Global crude prices settled lower in the review week (September 29 to October 6, 2017). Precisely, a barrel of Brent crude sold for about $56, showing a 6.3 percent decrease. Nigerias Bonny light exchanged at $56.76 per barrel as at October 6, 2017. The draw down in price may be attributable to indications of higher output, as revealed by the addition of more production rigs by the U.S, rise in Iraqs crude exports and survey showing OPECs overall boosted supply.

Nigeria Economic Update (Issue 32)

Available data from the National Bureau of Statistics indicates a decline in oil and other petroleum production between 2015 and 2016. Crude oil production fell by 16 percent, from 777.5 million barrels in 2015 to 656.8 million barrels in 2016. This is also indicative of the number of exploratory rig count that fell from 15 rigs to 8 rigs in 2016. Similarly, Gas production declined by 10 percent to 2,711 million one thousand standard cubic feet (mscf) in 2016. The significant decline in crude oil and petroleum production, brings to perspective the extent of the damage caused on production pipelines by militants in the Niger Delta region in 2016. It is therefore important to invest national resources in maintaining domestic peace and security, especially in resource-rich regions of the country.

Nigeria Economic Update (Issue 35)

Recent report in the media highlights that Nigerias GDP has dropped to $296 billion in 2016, in contrast to the $481 billion recorded in 20151 and Nigeria has lost its position as Africas largest economy to South Africa. This conclusion was based on the computation of GDP with current naira-dollar exchange rate. However, while the naira has significantly lost its official value since the adoption of a flexible exchange rate, estimating GDP merely with a single exchange rate figure (rather than its yearly average) cannot be regarded as an appropriate method to conclude on Africas largest economy.
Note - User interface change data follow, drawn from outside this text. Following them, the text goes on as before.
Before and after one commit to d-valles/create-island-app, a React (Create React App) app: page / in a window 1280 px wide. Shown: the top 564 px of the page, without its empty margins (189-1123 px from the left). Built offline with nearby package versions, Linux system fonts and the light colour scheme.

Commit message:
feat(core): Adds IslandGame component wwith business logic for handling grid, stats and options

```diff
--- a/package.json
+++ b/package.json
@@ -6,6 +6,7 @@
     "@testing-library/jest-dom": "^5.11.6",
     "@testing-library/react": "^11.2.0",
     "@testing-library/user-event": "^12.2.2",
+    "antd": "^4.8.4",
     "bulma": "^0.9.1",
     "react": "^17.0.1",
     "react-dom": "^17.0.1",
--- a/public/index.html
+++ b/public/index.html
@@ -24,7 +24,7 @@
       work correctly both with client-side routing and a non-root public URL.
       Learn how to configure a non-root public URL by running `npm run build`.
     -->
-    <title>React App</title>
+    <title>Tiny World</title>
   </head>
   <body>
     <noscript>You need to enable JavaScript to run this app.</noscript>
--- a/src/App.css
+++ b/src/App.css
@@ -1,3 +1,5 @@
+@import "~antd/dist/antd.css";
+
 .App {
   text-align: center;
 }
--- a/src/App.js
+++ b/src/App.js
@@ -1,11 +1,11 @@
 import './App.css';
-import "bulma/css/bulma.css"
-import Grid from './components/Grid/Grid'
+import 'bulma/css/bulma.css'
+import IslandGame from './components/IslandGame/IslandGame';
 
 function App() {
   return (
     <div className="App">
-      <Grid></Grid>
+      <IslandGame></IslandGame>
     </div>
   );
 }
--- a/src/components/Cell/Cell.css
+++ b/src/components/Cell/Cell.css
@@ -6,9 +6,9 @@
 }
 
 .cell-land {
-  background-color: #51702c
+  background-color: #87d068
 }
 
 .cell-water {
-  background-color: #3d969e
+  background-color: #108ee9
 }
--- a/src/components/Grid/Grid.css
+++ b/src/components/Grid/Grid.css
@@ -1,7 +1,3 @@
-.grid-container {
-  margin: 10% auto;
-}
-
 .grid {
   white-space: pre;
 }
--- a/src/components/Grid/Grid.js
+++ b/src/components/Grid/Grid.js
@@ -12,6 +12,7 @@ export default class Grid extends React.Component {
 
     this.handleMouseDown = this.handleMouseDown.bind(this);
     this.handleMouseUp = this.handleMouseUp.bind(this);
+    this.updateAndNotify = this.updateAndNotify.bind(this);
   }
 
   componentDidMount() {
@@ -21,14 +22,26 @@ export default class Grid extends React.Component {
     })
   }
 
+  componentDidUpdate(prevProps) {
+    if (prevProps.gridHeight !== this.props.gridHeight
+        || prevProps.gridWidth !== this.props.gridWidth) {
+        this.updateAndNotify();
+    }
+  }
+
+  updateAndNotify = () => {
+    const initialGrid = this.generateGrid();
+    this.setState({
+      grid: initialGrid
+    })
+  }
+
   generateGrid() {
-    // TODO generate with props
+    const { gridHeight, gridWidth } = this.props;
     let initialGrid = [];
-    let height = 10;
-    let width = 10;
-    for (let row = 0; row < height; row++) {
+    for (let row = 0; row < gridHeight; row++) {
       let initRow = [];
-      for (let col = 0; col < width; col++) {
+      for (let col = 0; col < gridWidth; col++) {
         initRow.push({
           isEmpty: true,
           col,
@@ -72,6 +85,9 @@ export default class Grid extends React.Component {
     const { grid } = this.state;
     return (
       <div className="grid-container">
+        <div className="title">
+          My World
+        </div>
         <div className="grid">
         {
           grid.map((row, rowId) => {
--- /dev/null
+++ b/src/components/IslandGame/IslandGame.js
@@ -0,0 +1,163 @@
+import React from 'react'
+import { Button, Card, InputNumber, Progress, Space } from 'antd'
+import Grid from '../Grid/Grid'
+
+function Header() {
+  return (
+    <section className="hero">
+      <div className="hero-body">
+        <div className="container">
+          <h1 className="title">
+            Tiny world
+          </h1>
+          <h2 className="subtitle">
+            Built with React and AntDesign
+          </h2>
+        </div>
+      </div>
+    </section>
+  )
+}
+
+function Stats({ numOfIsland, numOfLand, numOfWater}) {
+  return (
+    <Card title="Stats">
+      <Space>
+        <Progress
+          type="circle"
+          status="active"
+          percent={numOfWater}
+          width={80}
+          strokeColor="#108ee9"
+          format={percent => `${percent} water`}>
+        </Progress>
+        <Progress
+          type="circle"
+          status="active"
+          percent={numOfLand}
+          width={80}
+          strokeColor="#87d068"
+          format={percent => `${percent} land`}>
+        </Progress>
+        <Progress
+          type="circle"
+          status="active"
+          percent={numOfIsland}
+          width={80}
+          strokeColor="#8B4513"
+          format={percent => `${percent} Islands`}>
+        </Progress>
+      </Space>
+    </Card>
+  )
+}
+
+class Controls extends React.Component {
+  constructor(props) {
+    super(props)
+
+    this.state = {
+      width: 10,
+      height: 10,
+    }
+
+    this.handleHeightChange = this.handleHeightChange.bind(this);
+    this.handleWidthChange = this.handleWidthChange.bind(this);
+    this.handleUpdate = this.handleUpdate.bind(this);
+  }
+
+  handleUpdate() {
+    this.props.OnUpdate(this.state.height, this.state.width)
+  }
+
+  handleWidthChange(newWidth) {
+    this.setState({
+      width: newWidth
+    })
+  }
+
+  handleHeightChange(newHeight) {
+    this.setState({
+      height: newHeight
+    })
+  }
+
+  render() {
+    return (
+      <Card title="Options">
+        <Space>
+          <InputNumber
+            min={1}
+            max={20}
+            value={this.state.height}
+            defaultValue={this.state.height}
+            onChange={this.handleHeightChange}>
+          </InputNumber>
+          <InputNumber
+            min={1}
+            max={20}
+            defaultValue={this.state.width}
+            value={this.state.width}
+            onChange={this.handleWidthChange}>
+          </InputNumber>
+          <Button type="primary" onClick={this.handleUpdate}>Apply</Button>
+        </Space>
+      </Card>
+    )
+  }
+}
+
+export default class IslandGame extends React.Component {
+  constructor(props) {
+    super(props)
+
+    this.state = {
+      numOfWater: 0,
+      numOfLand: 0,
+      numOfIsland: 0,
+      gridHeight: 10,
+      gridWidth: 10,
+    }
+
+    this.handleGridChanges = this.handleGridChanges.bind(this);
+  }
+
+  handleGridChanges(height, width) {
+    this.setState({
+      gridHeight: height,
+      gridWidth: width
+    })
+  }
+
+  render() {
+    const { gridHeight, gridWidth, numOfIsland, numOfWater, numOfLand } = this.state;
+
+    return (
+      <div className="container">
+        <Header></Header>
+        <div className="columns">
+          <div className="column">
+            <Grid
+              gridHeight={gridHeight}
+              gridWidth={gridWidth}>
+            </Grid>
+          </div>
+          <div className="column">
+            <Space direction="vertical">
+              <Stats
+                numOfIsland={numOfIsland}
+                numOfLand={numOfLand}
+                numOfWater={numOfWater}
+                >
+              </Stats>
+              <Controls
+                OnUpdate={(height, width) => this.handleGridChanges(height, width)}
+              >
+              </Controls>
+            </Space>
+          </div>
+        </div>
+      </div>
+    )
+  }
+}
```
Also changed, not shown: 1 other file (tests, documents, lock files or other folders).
Net Foreign Exchange Flows Through The Nigerian Economy

Net Foreign Exchange Flows through the Nigerian Economy: The recent fall in foreign exchange earnings reflects the decline in both oil sector receipts from CBN, and non-oil sector inflows from autonom